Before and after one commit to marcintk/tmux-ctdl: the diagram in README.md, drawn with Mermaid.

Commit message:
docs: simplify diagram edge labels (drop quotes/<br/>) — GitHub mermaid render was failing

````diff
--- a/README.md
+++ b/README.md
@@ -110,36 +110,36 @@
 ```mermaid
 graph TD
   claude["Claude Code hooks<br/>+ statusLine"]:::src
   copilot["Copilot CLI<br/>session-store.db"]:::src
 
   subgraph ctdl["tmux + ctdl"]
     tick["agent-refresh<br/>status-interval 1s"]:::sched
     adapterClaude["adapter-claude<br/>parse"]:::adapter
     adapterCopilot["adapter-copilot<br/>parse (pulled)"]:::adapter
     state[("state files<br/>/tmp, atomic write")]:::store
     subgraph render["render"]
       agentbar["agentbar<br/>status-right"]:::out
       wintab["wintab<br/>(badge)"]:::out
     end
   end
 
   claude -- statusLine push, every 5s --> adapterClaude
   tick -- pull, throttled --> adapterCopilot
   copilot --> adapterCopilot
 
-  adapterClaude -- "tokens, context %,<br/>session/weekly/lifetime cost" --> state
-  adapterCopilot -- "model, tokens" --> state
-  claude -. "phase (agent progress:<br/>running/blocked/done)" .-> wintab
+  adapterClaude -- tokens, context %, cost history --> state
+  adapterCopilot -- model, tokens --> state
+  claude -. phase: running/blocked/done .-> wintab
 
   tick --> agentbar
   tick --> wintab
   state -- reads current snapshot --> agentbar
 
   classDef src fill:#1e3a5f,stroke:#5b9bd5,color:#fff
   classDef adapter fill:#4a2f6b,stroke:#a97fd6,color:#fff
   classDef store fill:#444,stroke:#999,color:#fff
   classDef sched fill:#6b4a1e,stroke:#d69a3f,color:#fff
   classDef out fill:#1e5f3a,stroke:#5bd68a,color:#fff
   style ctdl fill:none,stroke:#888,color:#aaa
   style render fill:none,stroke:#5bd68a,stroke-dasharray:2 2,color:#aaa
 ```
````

> **Exercise instructions**:
Exact copies are needed of the line with "classDef store fill:#444,stroke:#999,color:#fff" and each line after it through the end of the material above.

> **Task result**:
   classDef store fill:#444,stroke:#999,color:#fff
   classDef sched fill:#6b4a1e,stroke:#d69a3f,color:#fff
   classDef out fill:#1e5f3a,stroke:#5bd68a,color:#fff
   style ctdl fill:none,stroke:#888,color:#aaa
   style render fill:none,stroke:#5bd68a,stroke-dasharray:2 2,color:#aaa
 ```
````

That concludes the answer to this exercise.